IP addresses, URLs & domains by Toby Stack

When computers are linked together on a network they require some form of unique identification so that data can be sent to, or requested from, a specific computer. On the internet the unique form of identification used is called an IP address it consists of 4 number between 0 and 254 separated by a dot, for example the BBC web site is (at time of writing) located at 212.58.224.131. A reasonable way of thinking about IP addresses is to think of them as being a computers phone number.

What is a server?

A server is a computer which is permanantly connected to the internet (or other type of network) and on which are located (hosted) internet sites (domains) or other "objects" or services which are available to everyone connected to the network. A single server may host one or thousands of sites and "objects" or services.

Domain Names

Unfortunately as I'm sure you have all experienced it is quite difficult to memorise strings of numbers and so on the internet instead of using IP addresses directly we use the domain name system. A domain name is a string of characters that are use in the place of an IP address, for example the BBC site we mentioned before can be accessed using the IP address 212.58.224.131 or the domain name bbc.co.uk, both produce the same result but the domain name is easier to remember.

The term "domain" is used in 2 contexts. In simple everyday use (to non techies) it means a web address, or a location on the web. Thus www.planetoftunes.com is a domain.

In precise technical terms though ... .com is a top-level domain. planetoftunes.com is a domain, www.planetoftunes.com is a sub-domain of planetoftunes.com.

Domain Name Servers

Originally the domain name was translated into an IP address by using a list of domain names and IP addresses stored on the computer called the hosts file, but this becomes impractical as a network grows as all computers would have to get a new version of the hosts file each time a change is made to the network. To get around the problem posed by increasing network complexity modern systems use the domain name server model, this system works by using computers that act rather like giant telephone directories. When a computer requests the IP address of a domain name what happens is the request is sent to a server that looks at the domain name and works out what other server stores the required information. The process is somewhat similar to working out someone's name from looking at their phone number, if their number is 00442073858384 you know that 0044 is the code for the UK so you get a list of UK local area codes from this list you find out that (0)20 is the code for London from this you can look up the number in a London telephone directory and find the name.

URLs

A URL (Uniform Resource Locator) is a method of finding (locating) an item (resource) on the internet.
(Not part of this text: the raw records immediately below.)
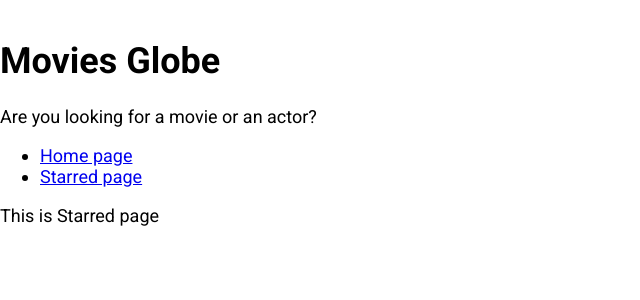
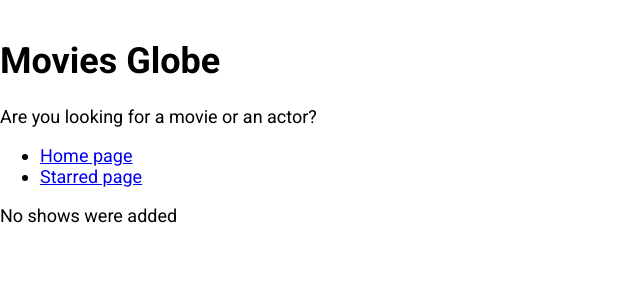
Before and after one commit to yukeshyuks/box-office, a React (Create React App) app: page /starred in a window 1280 px wide. Shown: the top 300 px of the page, without its empty margins (0-640 px from the left). Built offline with nearby package versions, Linux system fonts and the light colour scheme.

Commit message:
Adding shows to starred page

```diff
--- a/src/pages/Starred.js
+++ b/src/pages/Starred.js
@@ -1,12 +1,43 @@
-import React from 'react'
-import MainpageLayout from '../components/MainpageLayout'
+import React, { useState, useEffect } from 'react';
+import MainpageLayout from '../components/MainpageLayout';
+import { useShows } from '../misc/custom-hooks';
+import { apiGet } from '../misc/config';
+import ShowGrid from '../components/show/ShowGrid';
 
 const Starred = () => {
+  const [starred] = useShows();
+
+  const [shows, setShows] = useState(null);
+  const [isLoading, setIsLoading] = useState(true);
+  const [error, setError] = useState(null);
+
+  useEffect(() => {
+    if (starred && starred.length > 0) {
+      const promises = starred.map(showId => apiGet(`/shows/${showId}`));
+
+      Promise.all(promises)
+        .then(apiData => apiData.map(show => ({ show })))
+        .then(results => {
+          setShows(results);
+          setIsLoading(false);
+        })
+        .catch(err => {
+          setError(err.message);
+          setIsLoading(false);
+        });
+    } else {
+      setIsLoading(false);
+    }
+  }, [starred]);
+
   return (
     <MainpageLayout>
-      This is Starred page
+      {isLoading && <div>Shows are still loading</div>}
+      {error && <div>Error occured: {error}</div>}
+      {!isLoading && !shows && <div>No shows were added</div>}
+      {!isLoading && !error && shows && <ShowGrid data={shows} />}
     </MainpageLayout>
-  )
-}
+  );
+};
 
-export default Starred
+export default Starred;
```
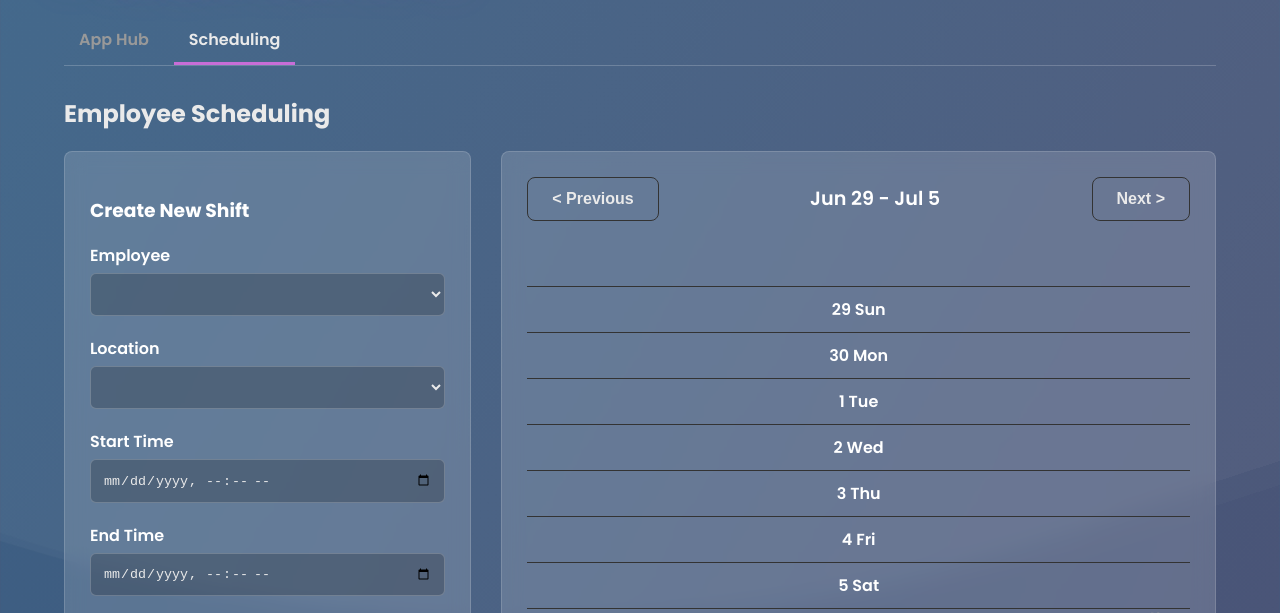
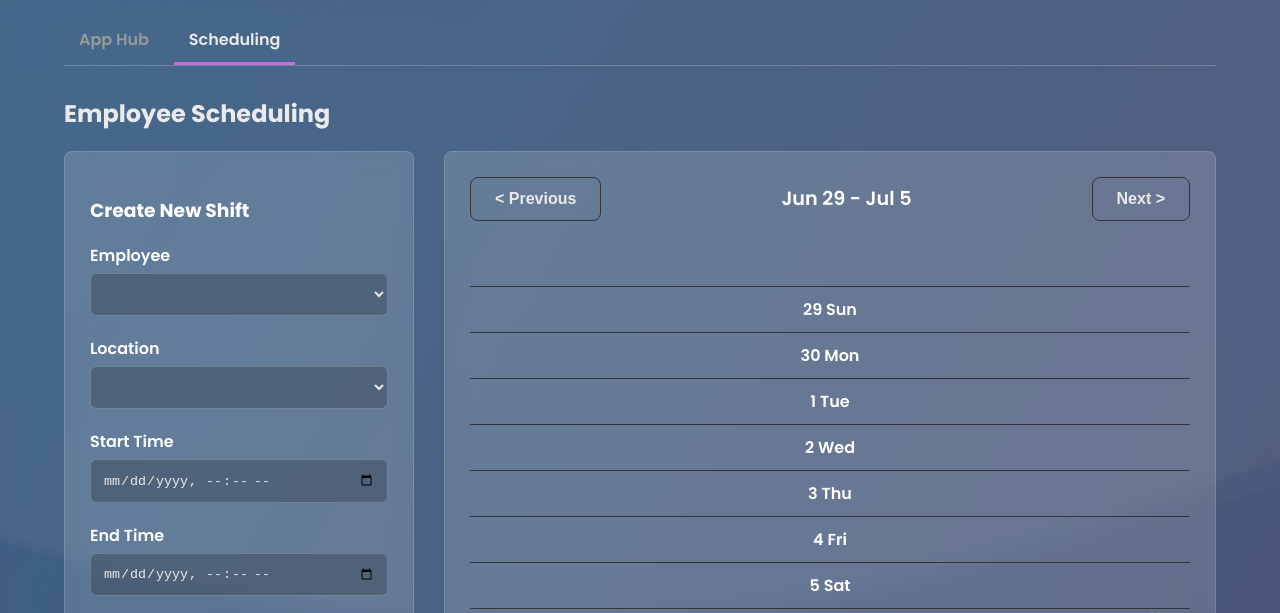
Before and after one commit to someguyrighthere/Flow, a website: page scheduling.html in a window 1280 px wide. Shown: the part 110-723 px from the top of the page. Drawn offline with Linux system fonts and the light colour scheme; no server answers; sample sign-in values are in the browser's storage.

Commit message:
Update scheduling.html

```diff
--- a/scheduling.html
+++ b/scheduling.html
@@ -28,25 +28,16 @@
         }
         .form-group select option { background-color: #2a2a2e; color: #f0f0f0; }
 
-        /* NEW: Flexbox layout for the main content */
+        /* Restored Grid Layout */
         .scheduling-layout {
-            display: flex;
-            flex-direction: column;
+            display: grid;
+            grid-template-columns: 1fr;
             gap: 30px;
         }
         @media (min-width: 1024px) {
             .scheduling-layout {
-                flex-direction: row;
+                grid-template-columns: 350px 1fr;
             }
-        }
-
-        .side-panel {
-            flex: 1 1 350px; /* Grow, shrink, and basis */
-            min-width: 300px;
-        }
-
-        .main-panel {
-            flex: 2 1 600px; /* Grow more, basis of 600px */
         }
 
         /* Calendar Styles */
```
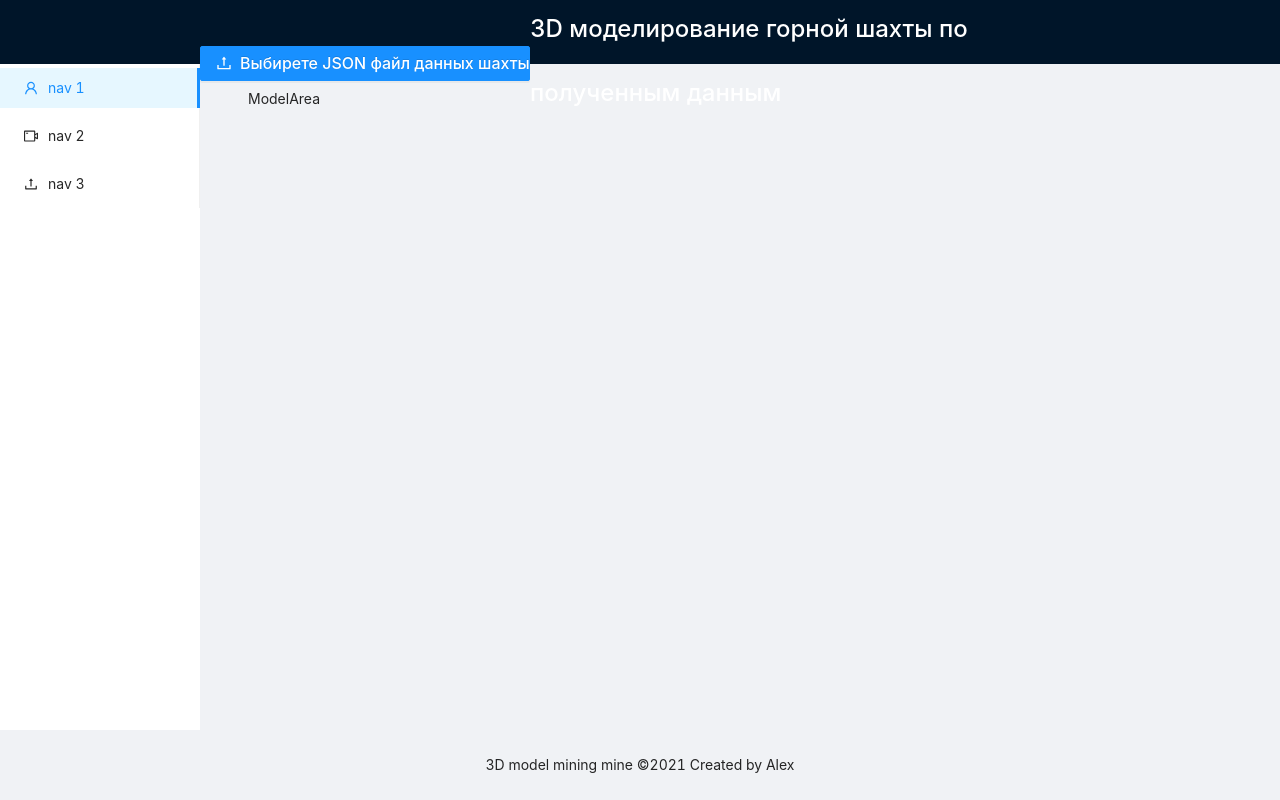
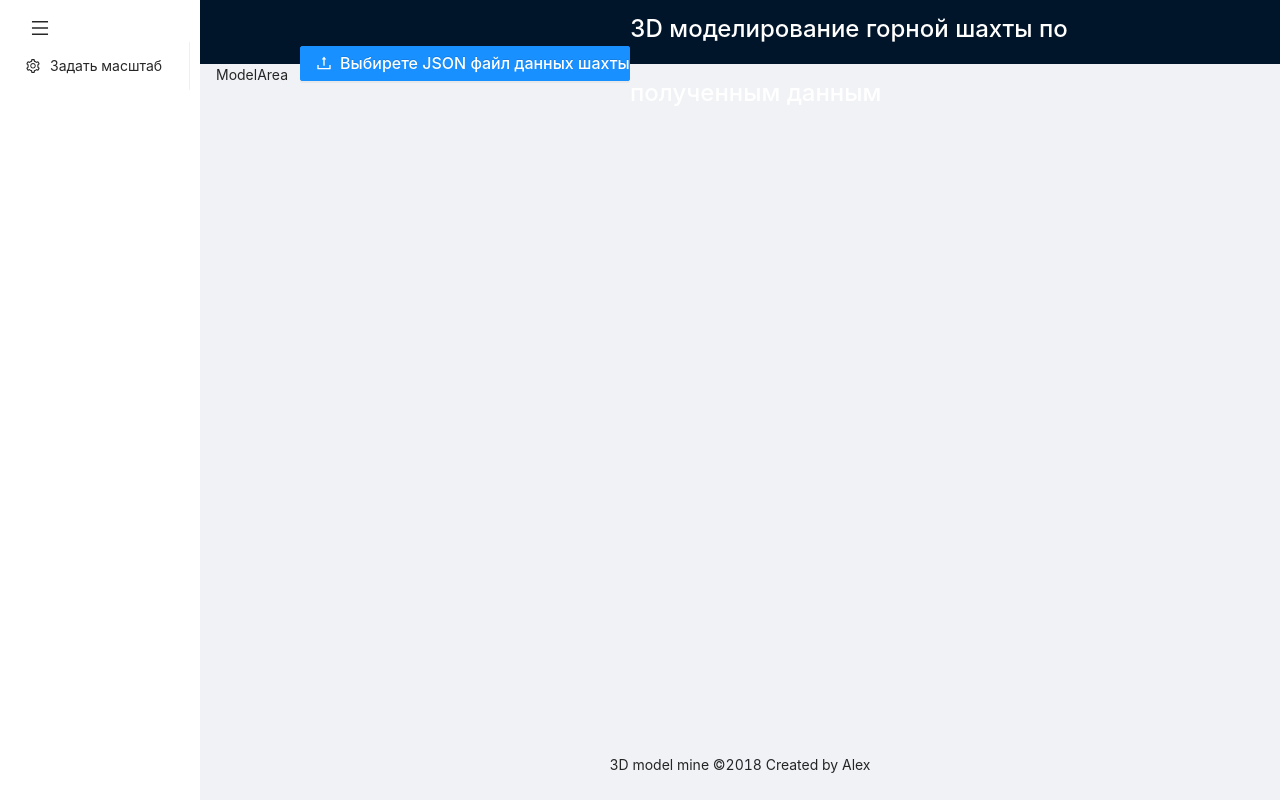
Before and after one commit to Madnessianin/3D_Modeling_On_BabylonJS, a React app: page /modelarea in a window 1280 px wide. Built offline with nearby package versions, Linux system fonts and the light colour scheme.

Commit message:
fix design

```diff
--- a/src/App.tsx
+++ b/src/App.tsx
@@ -6,37 +6,37 @@ import { Redirect, Route, Switch } from "react-router";
 import ModelArea from "./Component/ModelArea/ModelArea";
 import Sidebar from "./Component/Sidebar/Sidebar";
 import Header from "./Component/Header/Header";
+import {
+  DesktopOutlined,
+  PieChartOutlined,
+  FileOutlined,
+  TeamOutlined,
+  UserOutlined,
+} from '@ant-design/icons';
 const { Content, Footer } = Layout;
 const { SubMenu } = Menu;
 
 const App = () => {
   return (
     <div className="app">
-      <Layout style={{minHeight: '100vh'}}>
+      <Layout style={{ minHeight: '100vh' }}>
+        <Sidebar />
+        <Layout className="site-layout">
           <Header />
-        <Layout>
-          <Sidebar />
-          <Layout style={{ padding: "0 24px 24px" }}>
-            <Content
-              style={{
-                padding: 24,
-                margin: 0,
-                minHeight: 280,
-              }}
-            >
+          <Content style={{ margin: '0 16px' }}>
             <Switch>
               <Route exact path="/" render={() => <Redirect to="/modelarea" />} />
               <Route path="/modelarea" render={() => <ModelArea />} />
             </Switch>
           </Content>
+          <Footer style={{ textAlign: 'center' }}>3D model mine ©2018 Created by Alex</Footer>
         </Layout>
-        </Layout>
-        <Footer style={{ textAlign: "center" }}>
-          3D model mining mine ©2021 Created by Alex
-        </Footer>
       </Layout>
     </div>
   );
 };
-
+/*<Switch>
+                  <Route exact path="/" render={() => <Redirect to="/modelarea" />} />
+                  <Route path="/modelarea" render={() => <ModelArea />} />
+                </Switch>*/
 export default App;
--- a/src/Component/Common/LoaderBtn/LoaderBtn.tsx
+++ b/src/Component/Common/LoaderBtn/LoaderBtn.tsx
@@ -14,7 +14,7 @@ const BtnLoader = () => {
   };
   return (
     <Upload {...props}>
-      <Button style={styleBtn()} type="primary" icon={<UploadOutlined />}>
+      <Button style={styleBtn} type="primary" icon={<UploadOutlined />}>
         Выбирете JSON файл данных шахты
       </Button>
     </Upload>
--- a/src/Component/Common/LoaderBtn/StyleBtn.ts
+++ b/src/Component/Common/LoaderBtn/StyleBtn.ts
@@ -1,6 +1,6 @@
-export const styleBtn = (): Object => ({
+export const styleBtn: Object = {
   fontSize: "16px",
   fontWeight: "500",
   height: "35px",
-  width: "330px",
-});
+  width: "330px"
+};
--- /dev/null
+++ b/src/Component/Sidebar/SideBarStyle.ts
@@ -0,0 +1,5 @@
+export const styleBtn: Object = {
+    fontSize: '18px',
+    marginLeft: '5px',
+    background: '#fff'
+  };
--- a/src/Component/Sidebar/Sidebar.tsx
+++ b/src/Component/Sidebar/Sidebar.tsx
@@ -1,10 +1,8 @@
-import React, { useEffect, useState } from "react";
-import { Menu, Button, Layout } from "antd";
-import {
-  UserOutlined,
-  VideoCameraOutlined,
-  UploadOutlined,
-} from "@ant-design/icons";
+import React, { useState } from "react";
+import { Menu, Layout, Button } from "antd";
+import { SettingOutlined, MenuOutlined } from '@ant-design/icons';
+import './Sidebar.scss'
+import { styleBtn } from "./SideBarStyle";
 
 const { Sider } = Layout;
 const { SubMenu } = Menu;
@@ -17,17 +15,13 @@ const Sidebar = () => {
   };
 
   return (
-    <Sider trigger={null} collapsible collapsed={collapseMode} style={{background: '#fff'}}>
-      <div className="logo" />
-      <Menu mode="inline" defaultSelectedKeys={["1"]}>
-        <Menu.Item key="1" icon={<UserOutlined />}>
-          nav 1
-        </Menu.Item>
-        <Menu.Item key="2" icon={<VideoCameraOutlined />}>
-          nav 2
-        </Menu.Item>
-        <Menu.Item key="3" icon={<UploadOutlined />}>
-          nav 3
+    <Sider trigger={null} collapsible collapsed={collapseMode} style={{background: '#fff', height: '100vh', padding: '10px'}}>
+      <Button type="text" onClick={onClickCollapseeMode} style={styleBtn}>
+        <MenuOutlined />
+      </Button>
+      <Menu>
+        <Menu.Item key="1" icon={<SettingOutlined />}>
+          Задать масштаб
         </Menu.Item>
       </Menu>
     </Sider>
--- a/src/_vars.scss
+++ b/src/_vars.scss
@@ -1,5 +1,5 @@
 /* indentation */
-$main_padding: 0 200px;
+$main_padding: 0 100px;
 
 /* colors */
 $white: #fff;
```
Also changed, not shown: src/Component/Sidebar/Sidebar.scss (added). Lines whose indentation alone changed are shown as unchanged.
In a basic form it carries information on the domain name to locate the computer, the path the file is stored under, the file itself and information about how it is accessed.

To give an example http://www.bbc.co.uk/home/i/images/ban_home.gif has the domain name www.bbc.co.uk the path /home/i/images/ and the filename ban_home.gif and is accessed using HTTP, this mean you can locate a file (ban_home.gif) in a set of folders (in this case the folder “image” which is in the folder “i” which is in the folder “home”) on a particular server (located using the domain name). URLs can contain even more information but that is somewhat beyond the scope of this article.